> [EXERCISE AIM] What lines below contain the word "opacity"? Please pull each one out.

[Edit tracking data]
*** Begin section ***
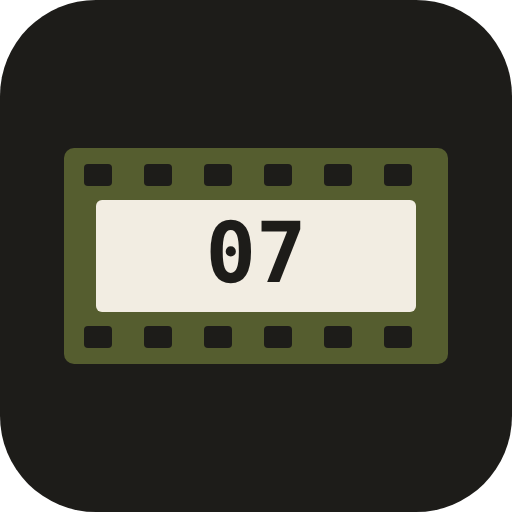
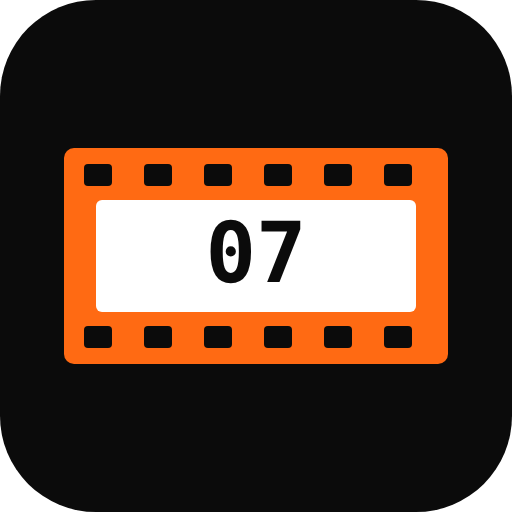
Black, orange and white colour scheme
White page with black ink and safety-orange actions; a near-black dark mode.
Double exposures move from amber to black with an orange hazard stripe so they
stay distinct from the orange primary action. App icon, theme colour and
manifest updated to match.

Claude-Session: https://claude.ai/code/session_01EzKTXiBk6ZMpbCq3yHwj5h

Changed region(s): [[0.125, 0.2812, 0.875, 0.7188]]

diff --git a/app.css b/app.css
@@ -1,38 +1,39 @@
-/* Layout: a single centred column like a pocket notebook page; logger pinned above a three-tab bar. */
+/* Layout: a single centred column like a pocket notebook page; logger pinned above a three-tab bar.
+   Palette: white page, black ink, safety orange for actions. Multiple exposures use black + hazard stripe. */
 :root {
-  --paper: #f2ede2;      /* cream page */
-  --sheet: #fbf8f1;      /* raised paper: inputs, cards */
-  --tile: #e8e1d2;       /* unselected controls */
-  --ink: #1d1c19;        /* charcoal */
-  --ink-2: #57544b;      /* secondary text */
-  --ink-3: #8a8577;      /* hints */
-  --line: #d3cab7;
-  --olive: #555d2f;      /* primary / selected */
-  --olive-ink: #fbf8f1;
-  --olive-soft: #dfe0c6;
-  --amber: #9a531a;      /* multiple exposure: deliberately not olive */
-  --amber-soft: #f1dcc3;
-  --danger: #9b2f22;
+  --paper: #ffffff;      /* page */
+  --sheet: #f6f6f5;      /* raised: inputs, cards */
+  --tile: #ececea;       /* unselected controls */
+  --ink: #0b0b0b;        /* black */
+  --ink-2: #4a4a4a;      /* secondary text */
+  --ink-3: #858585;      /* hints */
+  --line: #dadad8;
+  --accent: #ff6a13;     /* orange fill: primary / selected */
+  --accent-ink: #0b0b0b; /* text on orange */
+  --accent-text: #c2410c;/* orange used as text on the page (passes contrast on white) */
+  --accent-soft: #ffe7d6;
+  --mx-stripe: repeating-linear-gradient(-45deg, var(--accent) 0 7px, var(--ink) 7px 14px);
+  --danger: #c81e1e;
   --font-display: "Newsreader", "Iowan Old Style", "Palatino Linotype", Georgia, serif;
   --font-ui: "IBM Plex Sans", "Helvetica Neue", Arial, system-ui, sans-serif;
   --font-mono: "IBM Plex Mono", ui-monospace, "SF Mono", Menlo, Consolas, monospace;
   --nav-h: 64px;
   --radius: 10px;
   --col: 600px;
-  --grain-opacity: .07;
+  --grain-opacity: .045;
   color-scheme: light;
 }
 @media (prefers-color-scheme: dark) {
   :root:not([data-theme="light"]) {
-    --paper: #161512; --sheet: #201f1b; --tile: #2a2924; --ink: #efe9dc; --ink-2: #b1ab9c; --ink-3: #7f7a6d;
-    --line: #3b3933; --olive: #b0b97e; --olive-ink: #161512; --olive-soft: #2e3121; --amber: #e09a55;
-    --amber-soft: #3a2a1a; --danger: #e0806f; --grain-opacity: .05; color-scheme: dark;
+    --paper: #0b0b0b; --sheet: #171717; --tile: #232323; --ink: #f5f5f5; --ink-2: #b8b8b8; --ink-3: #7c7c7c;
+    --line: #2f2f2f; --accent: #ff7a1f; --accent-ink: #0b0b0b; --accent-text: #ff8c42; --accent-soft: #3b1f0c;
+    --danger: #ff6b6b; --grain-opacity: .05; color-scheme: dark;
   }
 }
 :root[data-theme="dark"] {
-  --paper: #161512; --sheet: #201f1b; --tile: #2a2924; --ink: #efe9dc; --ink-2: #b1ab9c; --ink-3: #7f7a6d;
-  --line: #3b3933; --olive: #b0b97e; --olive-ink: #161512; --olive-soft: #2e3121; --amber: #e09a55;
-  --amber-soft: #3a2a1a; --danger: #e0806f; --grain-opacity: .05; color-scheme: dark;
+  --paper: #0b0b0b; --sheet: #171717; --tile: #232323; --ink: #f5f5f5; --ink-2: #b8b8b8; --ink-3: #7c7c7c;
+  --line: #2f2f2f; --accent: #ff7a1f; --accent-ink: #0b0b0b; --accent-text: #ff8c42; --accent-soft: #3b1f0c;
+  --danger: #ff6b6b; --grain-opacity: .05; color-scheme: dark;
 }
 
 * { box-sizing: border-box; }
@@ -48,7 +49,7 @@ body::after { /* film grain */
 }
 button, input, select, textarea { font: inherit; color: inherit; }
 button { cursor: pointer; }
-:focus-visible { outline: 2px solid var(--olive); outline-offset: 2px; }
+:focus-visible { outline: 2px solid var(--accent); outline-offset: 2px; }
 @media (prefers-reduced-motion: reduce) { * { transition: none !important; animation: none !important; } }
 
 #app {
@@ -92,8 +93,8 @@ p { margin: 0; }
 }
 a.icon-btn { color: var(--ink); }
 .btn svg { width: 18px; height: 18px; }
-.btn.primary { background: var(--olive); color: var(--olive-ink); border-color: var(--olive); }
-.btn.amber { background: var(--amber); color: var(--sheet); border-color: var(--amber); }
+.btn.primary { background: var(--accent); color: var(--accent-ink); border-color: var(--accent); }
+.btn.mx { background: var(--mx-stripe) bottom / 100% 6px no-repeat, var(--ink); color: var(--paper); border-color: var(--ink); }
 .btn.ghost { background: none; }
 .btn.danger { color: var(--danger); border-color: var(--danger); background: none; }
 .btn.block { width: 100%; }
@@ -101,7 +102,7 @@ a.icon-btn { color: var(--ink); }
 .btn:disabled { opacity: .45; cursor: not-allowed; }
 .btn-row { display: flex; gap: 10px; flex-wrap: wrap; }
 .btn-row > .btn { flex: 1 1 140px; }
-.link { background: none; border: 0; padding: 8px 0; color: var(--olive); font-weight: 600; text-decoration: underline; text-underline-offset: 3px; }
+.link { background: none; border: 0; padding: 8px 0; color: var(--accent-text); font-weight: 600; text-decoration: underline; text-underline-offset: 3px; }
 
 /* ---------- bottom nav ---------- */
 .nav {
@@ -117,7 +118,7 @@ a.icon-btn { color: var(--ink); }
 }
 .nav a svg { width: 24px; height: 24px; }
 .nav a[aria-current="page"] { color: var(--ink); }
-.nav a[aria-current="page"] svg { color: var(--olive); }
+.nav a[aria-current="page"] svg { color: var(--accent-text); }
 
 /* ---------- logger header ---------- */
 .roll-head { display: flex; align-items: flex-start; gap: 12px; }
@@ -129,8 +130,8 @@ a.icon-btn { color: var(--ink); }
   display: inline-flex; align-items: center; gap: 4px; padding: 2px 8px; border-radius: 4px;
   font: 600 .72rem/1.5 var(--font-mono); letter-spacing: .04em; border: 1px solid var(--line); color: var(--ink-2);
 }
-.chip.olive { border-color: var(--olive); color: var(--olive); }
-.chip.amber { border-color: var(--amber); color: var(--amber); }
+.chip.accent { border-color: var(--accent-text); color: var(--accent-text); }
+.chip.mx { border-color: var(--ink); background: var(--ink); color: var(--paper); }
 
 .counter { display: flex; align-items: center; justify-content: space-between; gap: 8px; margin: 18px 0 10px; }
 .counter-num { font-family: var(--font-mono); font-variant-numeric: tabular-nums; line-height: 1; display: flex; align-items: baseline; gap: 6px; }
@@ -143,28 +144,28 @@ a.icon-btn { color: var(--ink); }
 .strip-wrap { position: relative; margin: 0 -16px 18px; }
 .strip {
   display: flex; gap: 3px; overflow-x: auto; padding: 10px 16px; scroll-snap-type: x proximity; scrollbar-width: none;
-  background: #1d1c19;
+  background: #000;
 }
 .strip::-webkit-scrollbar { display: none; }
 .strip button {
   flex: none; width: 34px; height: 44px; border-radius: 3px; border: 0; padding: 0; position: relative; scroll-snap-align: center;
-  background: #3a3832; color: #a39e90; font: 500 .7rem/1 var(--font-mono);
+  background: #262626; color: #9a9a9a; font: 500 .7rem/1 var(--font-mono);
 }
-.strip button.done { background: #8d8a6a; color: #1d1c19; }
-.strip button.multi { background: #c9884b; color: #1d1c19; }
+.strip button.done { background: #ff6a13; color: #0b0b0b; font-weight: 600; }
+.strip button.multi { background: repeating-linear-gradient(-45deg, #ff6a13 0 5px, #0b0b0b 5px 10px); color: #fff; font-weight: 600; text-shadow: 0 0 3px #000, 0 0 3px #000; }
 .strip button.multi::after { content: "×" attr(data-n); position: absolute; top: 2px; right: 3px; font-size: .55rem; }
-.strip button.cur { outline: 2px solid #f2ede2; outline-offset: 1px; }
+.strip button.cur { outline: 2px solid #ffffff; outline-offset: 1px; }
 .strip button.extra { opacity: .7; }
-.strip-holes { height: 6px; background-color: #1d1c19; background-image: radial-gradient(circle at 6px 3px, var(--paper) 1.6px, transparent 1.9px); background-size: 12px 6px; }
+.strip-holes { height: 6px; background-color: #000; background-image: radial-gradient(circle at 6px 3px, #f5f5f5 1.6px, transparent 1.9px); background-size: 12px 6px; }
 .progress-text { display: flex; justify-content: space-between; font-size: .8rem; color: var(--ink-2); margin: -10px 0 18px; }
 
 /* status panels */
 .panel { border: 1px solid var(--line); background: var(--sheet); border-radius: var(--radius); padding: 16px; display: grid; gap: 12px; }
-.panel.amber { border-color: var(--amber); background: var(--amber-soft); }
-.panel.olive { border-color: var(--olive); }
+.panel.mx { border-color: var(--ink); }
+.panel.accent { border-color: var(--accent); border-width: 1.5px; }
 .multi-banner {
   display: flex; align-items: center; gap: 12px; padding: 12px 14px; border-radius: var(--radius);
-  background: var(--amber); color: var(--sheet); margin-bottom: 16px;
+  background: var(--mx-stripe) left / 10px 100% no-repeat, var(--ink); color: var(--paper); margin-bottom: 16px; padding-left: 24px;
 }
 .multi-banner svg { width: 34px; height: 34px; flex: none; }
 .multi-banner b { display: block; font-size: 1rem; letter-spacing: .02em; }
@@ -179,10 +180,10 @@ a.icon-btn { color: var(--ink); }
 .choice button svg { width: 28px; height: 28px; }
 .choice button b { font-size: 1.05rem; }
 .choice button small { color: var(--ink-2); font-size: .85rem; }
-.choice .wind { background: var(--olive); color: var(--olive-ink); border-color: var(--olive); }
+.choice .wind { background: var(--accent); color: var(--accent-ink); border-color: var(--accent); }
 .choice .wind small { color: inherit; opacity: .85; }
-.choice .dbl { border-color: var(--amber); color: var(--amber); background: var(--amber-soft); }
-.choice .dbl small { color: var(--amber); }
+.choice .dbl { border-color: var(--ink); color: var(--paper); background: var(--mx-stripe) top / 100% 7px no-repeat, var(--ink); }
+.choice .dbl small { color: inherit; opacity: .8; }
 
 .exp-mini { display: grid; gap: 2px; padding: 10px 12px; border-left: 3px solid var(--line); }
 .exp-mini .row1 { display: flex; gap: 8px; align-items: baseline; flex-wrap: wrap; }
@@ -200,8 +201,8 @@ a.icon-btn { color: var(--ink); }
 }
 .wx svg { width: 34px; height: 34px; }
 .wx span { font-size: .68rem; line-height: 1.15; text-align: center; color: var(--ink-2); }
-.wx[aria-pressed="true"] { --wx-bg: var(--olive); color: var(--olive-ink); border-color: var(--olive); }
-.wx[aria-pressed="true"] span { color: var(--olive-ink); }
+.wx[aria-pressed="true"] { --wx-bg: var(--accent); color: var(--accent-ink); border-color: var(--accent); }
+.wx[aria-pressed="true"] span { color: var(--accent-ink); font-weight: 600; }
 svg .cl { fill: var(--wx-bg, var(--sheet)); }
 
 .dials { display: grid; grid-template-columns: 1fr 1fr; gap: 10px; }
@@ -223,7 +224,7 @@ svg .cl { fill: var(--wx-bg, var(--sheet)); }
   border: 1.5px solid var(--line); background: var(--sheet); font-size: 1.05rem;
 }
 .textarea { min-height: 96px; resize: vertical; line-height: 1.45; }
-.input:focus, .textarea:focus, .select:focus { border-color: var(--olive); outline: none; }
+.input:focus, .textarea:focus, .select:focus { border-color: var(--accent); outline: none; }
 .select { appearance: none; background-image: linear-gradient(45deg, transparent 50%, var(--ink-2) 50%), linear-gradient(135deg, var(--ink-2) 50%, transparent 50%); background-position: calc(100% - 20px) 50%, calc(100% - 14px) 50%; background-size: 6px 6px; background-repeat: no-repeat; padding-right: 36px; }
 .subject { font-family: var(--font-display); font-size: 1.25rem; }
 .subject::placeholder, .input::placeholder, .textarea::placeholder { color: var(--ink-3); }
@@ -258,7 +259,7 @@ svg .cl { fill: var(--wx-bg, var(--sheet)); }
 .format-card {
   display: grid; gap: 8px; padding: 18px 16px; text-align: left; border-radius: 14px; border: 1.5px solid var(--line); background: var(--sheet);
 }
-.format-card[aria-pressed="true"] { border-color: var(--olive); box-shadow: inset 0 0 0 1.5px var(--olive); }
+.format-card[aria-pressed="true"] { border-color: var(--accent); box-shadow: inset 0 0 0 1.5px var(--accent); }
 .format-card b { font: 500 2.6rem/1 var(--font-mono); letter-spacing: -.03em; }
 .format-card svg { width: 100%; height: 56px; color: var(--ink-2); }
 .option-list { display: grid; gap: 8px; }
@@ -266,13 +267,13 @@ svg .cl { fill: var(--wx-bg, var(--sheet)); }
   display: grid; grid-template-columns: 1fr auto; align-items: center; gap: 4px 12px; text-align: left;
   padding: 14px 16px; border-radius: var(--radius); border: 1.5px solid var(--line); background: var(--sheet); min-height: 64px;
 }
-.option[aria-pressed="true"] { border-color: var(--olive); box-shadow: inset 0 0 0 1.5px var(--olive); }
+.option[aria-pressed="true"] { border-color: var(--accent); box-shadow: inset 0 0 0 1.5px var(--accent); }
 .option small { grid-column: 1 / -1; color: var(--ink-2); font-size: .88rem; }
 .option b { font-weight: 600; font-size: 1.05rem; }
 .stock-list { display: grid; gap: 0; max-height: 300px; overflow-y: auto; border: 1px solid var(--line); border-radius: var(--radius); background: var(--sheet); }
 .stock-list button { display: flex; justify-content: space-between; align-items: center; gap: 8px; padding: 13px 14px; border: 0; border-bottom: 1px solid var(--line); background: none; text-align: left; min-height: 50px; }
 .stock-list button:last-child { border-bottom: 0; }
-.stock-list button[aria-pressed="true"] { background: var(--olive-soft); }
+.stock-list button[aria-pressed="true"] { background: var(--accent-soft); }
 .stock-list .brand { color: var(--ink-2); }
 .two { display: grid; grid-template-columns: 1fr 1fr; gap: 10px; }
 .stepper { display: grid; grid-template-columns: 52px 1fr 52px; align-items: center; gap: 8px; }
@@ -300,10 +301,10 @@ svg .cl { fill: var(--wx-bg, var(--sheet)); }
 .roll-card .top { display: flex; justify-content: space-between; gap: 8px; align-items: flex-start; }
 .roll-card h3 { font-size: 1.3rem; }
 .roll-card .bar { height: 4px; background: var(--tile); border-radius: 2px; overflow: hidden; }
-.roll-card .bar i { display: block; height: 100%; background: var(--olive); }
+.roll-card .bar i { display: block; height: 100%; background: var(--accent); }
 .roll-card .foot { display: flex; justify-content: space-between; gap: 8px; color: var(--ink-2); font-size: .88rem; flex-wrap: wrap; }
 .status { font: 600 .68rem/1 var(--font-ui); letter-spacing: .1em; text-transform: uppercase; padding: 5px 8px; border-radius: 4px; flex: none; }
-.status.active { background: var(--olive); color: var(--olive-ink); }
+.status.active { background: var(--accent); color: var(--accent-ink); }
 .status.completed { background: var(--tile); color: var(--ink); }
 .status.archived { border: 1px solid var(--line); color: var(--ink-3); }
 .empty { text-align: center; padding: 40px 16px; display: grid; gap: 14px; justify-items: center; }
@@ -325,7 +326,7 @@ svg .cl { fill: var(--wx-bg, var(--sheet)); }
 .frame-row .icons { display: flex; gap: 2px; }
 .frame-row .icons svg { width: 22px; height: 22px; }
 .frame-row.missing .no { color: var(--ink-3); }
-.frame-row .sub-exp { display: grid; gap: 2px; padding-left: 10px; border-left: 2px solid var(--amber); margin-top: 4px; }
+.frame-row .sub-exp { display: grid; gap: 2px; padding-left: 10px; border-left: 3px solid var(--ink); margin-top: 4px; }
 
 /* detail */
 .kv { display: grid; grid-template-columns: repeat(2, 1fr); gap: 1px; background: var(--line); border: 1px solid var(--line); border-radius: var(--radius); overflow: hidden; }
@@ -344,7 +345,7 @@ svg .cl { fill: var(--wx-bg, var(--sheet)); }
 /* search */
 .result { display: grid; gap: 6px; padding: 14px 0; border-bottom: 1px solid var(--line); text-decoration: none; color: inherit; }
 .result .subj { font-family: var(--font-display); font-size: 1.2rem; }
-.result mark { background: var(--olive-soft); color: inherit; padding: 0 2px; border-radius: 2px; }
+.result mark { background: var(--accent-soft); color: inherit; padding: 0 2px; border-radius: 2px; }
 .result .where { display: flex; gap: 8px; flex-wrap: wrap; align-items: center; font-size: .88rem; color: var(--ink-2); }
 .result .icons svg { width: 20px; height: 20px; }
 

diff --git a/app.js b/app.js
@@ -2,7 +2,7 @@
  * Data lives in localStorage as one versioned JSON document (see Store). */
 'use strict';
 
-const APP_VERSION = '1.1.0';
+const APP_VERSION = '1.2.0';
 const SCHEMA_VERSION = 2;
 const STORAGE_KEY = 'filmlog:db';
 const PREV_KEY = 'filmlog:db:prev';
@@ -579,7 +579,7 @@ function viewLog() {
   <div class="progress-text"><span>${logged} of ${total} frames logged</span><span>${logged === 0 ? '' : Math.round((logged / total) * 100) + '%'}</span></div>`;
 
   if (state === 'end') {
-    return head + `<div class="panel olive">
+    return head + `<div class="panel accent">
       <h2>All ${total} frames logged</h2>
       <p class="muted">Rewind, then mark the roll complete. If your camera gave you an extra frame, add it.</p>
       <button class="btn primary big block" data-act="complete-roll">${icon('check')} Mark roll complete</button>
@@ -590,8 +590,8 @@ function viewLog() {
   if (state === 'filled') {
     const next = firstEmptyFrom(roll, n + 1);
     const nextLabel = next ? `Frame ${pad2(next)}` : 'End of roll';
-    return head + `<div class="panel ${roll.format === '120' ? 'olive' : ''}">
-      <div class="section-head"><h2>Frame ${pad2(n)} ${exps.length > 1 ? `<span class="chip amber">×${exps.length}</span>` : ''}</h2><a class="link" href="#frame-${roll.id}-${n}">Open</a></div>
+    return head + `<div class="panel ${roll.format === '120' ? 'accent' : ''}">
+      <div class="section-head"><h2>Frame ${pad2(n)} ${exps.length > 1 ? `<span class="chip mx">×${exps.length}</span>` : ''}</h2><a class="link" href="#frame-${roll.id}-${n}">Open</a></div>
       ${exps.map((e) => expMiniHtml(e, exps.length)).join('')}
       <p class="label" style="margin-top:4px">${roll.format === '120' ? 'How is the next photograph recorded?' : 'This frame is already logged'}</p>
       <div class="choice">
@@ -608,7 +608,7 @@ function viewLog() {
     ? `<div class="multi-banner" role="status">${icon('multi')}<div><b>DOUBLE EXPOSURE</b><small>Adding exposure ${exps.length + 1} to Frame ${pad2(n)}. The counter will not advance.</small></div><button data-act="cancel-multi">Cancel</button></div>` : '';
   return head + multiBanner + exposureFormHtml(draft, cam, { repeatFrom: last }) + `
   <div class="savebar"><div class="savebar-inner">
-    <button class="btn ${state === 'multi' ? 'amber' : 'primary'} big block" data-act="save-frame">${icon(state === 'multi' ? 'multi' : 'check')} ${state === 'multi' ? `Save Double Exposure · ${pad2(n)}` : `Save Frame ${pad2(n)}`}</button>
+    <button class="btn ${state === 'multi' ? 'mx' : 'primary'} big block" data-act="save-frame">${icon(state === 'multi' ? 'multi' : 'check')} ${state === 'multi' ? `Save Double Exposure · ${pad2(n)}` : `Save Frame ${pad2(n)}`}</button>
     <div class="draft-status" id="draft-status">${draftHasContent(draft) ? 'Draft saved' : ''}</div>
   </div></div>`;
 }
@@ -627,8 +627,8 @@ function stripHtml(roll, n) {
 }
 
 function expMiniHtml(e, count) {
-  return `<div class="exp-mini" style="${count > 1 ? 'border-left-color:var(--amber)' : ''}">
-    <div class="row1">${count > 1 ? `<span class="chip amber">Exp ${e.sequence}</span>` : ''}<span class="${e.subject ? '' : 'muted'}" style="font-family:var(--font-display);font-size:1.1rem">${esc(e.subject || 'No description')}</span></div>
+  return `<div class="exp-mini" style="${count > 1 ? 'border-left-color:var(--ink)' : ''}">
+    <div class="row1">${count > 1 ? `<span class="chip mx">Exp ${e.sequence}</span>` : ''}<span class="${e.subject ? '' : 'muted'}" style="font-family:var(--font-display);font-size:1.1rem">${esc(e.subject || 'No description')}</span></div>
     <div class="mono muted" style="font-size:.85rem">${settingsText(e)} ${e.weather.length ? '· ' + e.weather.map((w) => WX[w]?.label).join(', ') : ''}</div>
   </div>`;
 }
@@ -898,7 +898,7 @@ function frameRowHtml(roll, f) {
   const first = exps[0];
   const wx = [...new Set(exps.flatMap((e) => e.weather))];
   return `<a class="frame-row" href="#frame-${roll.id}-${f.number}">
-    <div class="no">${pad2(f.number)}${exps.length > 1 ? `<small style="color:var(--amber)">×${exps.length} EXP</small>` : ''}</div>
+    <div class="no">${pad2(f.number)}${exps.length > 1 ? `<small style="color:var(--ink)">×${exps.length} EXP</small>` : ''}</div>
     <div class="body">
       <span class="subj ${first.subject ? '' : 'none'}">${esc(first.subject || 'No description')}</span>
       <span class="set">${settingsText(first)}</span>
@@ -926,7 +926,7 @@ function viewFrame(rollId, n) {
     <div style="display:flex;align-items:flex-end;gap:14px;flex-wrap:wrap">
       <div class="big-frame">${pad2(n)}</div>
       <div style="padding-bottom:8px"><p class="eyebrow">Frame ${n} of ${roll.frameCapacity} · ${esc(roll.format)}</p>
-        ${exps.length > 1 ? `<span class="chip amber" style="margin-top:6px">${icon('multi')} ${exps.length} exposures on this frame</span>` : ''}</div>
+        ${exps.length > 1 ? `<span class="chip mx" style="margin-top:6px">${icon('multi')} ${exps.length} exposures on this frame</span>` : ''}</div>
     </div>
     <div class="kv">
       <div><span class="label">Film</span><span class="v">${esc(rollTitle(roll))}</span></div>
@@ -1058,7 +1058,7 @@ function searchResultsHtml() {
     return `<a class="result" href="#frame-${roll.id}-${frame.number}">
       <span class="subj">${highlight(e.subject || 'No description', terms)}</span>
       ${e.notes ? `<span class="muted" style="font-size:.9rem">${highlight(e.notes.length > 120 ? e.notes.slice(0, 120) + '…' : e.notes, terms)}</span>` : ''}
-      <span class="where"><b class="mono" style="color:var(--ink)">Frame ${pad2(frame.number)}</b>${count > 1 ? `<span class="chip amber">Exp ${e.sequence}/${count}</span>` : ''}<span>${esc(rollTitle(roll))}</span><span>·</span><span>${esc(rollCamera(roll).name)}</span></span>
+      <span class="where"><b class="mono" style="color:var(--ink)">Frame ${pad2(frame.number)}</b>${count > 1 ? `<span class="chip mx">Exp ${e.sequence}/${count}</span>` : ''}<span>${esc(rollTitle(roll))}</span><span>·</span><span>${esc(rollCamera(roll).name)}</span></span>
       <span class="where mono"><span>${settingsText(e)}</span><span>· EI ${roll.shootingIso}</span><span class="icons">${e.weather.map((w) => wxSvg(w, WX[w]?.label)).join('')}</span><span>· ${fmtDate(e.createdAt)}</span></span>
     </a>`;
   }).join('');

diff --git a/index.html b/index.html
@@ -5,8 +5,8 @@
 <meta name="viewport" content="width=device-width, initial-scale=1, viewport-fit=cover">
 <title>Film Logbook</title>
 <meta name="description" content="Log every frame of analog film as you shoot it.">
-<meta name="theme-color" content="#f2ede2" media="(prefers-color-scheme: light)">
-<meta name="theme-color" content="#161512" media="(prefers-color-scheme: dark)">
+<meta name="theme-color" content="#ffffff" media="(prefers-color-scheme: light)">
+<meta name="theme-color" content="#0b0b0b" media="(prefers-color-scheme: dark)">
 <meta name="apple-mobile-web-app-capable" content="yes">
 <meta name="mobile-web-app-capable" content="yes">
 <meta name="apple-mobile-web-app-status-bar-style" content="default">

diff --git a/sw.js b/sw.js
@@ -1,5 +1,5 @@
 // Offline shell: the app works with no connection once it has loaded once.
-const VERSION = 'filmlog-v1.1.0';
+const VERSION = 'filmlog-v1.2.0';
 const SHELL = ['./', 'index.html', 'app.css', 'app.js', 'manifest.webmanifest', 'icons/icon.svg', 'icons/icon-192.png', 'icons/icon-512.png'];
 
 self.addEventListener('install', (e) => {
*** End section ***
> [WORKED SOLUTION]
-  --grain-opacity: .07;
+  --grain-opacity: .045;
-    --amber-soft: #3a2a1a; --danger: #e0806f; --grain-opacity: .05; color-scheme: dark;
+    --danger: #ff6b6b; --grain-opacity: .05; color-scheme: dark;
-  --amber-soft: #3a2a1a; --danger: #e0806f; --grain-opacity: .05; color-scheme: dark;
+  --danger: #ff6b6b; --grain-opacity: .05; color-scheme: dark;
 .btn:disabled { opacity: .45; cursor: not-allowed; }
 .strip button.extra { opacity: .7; }
 .choice .wind small { color: inherit; opacity: .85; }
+.choice .dbl small { color: inherit; opacity: .8; }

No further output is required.